## Directions for this task
A faithful copy of the data, pictures omitted, is the required answer.

:: Records to use

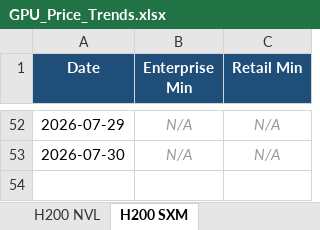
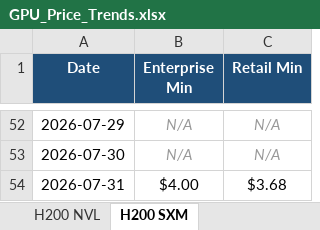
Before and after one commit to ethan2geng/Daily-GPU, an Excel workbook: output/GPU_Price_Trends.xlsx, sheet H200 SXM, drawn as a sheet; only a part is shown, gaps mark what is left out; values as stored, in another font and other column widths than the file's, no borders; charts and pictures not drawn; the diff names each change by its address in the sheet, - before the commit and + after, or states it on an @@ line.

```diff
--- a/output/GPU_Price_Trends.xlsx (sheet H200 SXM)
+++ b/output/GPU_Price_Trends.xlsx (sheet H200 SXM)
+row 54: 2026-07-31 | $4.00 | $3.68
```
Also changed, not shown: sheet H100 SXM5, sheet L40S, sheet H200 NVL, sheet H100 NVL, sheet B200 SXM, sheet GH200 Grace Hopper, 5 more sheets, charts or pictures, 9 other files.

::::

## Answer to the exercise
Before and after one commit to ethan2geng/Daily-GPU, an Excel workbook: output/GPU_Price_Trends.xlsx, sheet H200 SXM, drawn as a sheet; only a part is shown, gaps mark what is left out; values as stored, in another font and other column widths than the file's, no borders; charts and pictures not drawn; the diff names each change by its address in the sheet, - before the commit and + after, or states it on an @@ line.

```diff
--- a/output/GPU_Price_Trends.xlsx (sheet H200 SXM)
+++ b/output/GPU_Price_Trends.xlsx (sheet H200 SXM)
+row 54: 2026-07-31 | $4.00 | $3.68
```
Also changed, not shown: sheet H100 SXM5, sheet L40S, sheet H200 NVL, sheet H100 NVL, sheet B200 SXM, sheet GH200 Grace Hopper, 5 more sheets, charts or pictures, 9 other files.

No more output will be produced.